• [Information supplied]

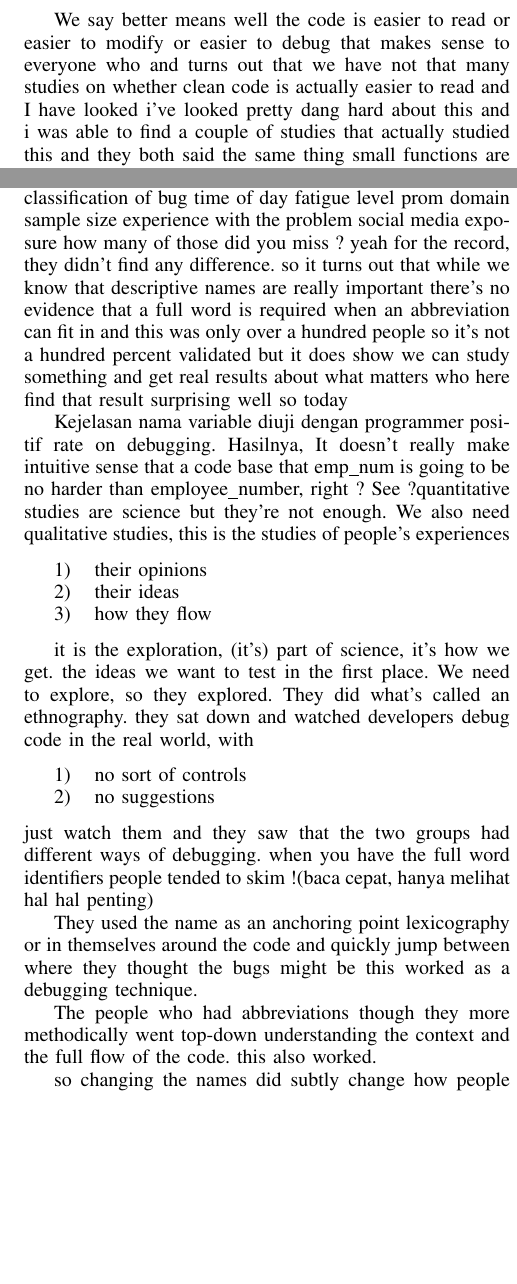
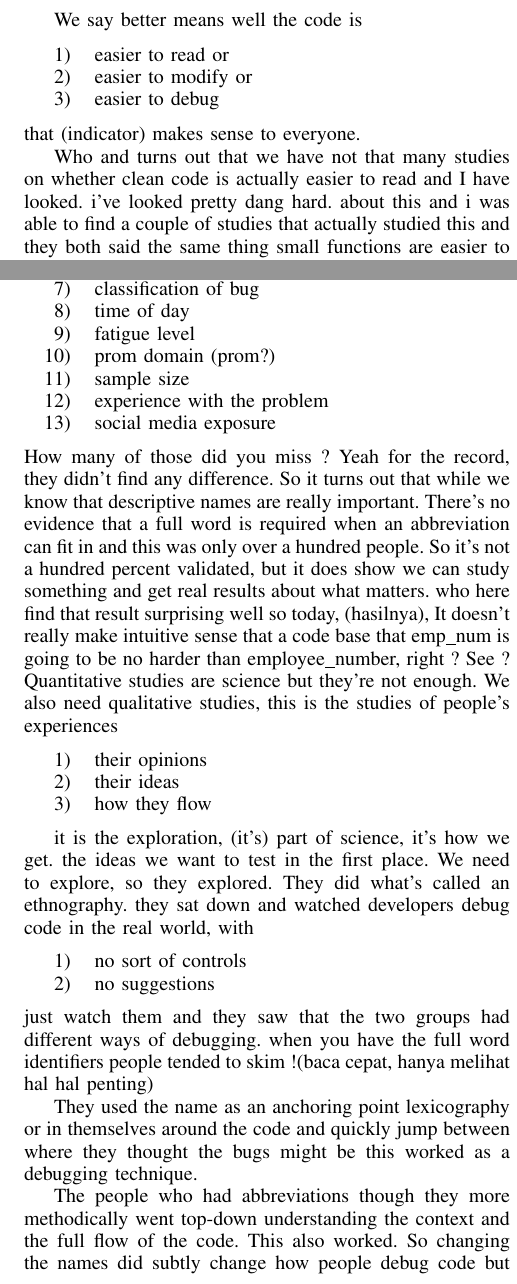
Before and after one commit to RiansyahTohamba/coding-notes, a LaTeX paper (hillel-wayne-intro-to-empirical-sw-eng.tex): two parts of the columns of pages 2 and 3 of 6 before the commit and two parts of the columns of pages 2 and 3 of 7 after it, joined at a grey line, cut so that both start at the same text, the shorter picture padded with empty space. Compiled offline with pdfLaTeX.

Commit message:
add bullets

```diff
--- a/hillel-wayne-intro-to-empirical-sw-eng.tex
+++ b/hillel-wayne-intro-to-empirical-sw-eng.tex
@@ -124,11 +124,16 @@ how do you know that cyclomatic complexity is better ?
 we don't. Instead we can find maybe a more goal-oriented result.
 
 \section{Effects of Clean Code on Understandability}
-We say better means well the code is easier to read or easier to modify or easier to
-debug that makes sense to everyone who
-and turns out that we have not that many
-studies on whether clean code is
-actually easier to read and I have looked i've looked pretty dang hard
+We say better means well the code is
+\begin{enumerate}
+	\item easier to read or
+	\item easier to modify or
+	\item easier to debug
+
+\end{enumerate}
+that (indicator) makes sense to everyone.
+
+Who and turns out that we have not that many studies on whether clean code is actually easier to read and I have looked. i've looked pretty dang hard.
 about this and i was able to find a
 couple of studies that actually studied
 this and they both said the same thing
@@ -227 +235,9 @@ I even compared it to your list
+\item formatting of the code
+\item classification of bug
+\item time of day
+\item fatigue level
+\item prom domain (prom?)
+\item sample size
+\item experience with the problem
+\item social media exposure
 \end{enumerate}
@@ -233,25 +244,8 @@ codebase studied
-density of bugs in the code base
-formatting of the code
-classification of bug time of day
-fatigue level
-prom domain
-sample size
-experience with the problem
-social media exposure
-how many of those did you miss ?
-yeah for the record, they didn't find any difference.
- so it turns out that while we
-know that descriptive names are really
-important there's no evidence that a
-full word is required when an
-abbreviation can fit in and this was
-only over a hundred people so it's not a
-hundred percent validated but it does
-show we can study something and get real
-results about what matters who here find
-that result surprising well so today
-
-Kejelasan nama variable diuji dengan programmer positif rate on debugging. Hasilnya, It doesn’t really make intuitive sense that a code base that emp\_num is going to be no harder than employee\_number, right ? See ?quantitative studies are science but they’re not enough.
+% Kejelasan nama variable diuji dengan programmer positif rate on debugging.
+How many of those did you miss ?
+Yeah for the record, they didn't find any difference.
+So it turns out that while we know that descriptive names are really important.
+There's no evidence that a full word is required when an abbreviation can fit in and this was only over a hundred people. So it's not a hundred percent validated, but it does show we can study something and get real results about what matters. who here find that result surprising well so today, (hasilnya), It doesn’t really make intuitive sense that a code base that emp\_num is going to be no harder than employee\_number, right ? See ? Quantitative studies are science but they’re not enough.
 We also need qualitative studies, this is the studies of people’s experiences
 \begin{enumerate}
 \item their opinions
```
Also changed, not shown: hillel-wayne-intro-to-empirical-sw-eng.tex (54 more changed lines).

...

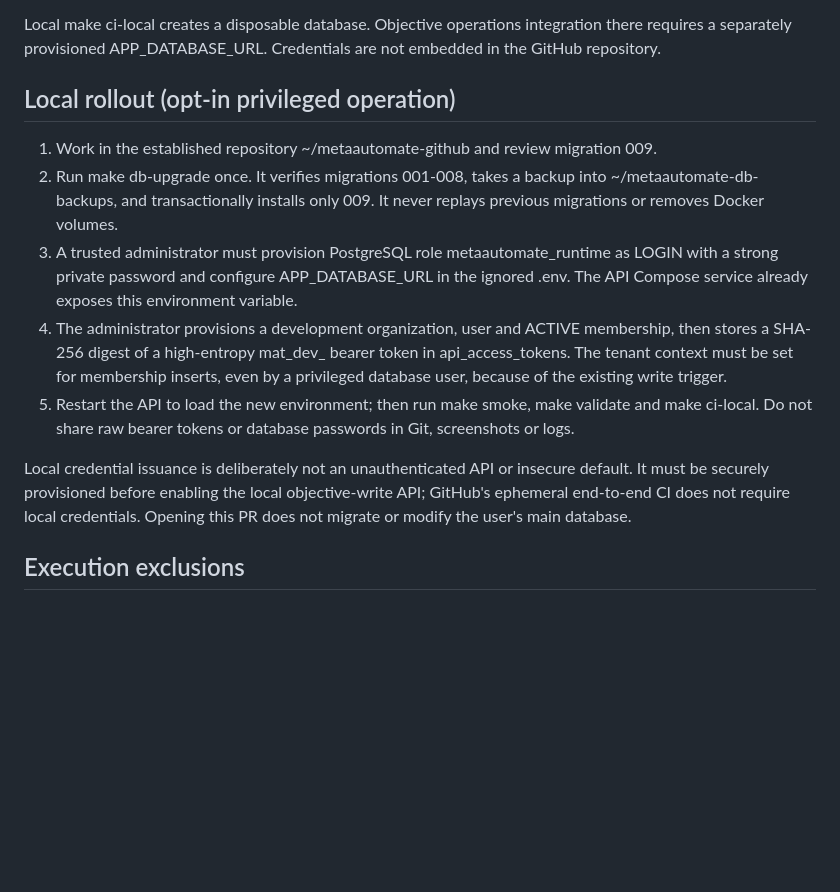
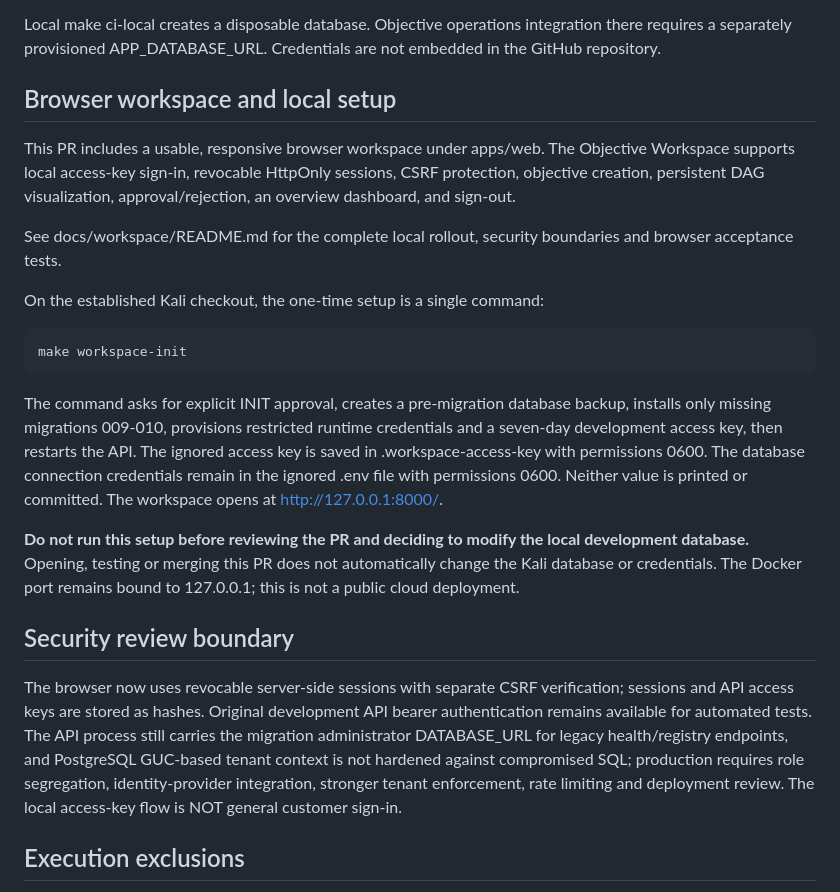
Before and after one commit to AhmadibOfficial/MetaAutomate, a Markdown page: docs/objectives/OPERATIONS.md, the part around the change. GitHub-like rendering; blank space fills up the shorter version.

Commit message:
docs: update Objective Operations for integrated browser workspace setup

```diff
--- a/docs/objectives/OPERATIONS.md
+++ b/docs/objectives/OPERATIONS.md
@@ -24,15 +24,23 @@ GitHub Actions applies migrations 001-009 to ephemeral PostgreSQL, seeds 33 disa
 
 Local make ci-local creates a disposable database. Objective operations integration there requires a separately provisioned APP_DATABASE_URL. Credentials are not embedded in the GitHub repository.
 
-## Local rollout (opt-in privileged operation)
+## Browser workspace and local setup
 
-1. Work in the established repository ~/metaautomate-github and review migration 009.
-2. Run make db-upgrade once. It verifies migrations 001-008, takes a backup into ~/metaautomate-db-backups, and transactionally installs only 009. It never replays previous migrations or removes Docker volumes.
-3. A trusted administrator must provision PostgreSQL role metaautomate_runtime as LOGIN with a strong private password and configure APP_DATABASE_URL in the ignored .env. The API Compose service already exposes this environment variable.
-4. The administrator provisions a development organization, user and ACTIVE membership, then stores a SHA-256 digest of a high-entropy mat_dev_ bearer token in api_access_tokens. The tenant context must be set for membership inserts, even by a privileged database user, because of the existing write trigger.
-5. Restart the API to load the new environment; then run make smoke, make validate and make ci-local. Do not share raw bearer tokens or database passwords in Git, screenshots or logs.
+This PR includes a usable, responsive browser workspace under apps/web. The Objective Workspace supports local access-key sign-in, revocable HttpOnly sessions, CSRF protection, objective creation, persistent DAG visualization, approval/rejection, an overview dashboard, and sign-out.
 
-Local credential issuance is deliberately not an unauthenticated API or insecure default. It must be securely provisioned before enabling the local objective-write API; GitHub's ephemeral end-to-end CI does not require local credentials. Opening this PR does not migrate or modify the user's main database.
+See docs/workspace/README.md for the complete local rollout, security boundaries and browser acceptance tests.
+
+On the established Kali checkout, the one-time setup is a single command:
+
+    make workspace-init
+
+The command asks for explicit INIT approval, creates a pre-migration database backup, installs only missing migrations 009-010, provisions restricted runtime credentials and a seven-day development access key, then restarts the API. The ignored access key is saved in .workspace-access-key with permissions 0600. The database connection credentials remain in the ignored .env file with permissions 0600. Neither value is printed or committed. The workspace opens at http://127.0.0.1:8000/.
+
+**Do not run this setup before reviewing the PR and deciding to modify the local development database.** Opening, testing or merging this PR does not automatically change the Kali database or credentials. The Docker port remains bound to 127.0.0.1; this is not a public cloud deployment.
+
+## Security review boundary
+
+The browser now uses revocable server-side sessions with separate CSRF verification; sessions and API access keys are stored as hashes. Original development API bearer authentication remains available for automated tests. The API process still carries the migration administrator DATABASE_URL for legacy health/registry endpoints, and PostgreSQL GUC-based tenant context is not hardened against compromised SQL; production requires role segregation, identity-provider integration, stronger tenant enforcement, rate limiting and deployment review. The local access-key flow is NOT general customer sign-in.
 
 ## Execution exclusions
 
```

• [Directions] All lines with the word "docs" should be copied from the material above.

• [Reply to the task]
Before and after one commit to AhmadibOfficial/MetaAutomate, a Markdown page: docs/objectives/OPERATIONS.md, the part around the change. GitHub-like rendering; blank space fills up the shorter version.
docs: update Objective Operations for integrated browser workspace setup
--- a/docs/objectives/OPERATIONS.md
+++ b/docs/objectives/OPERATIONS.md
+See docs/workspace/README.md for the complete local rollout, security boundaries and browser acceptance tests.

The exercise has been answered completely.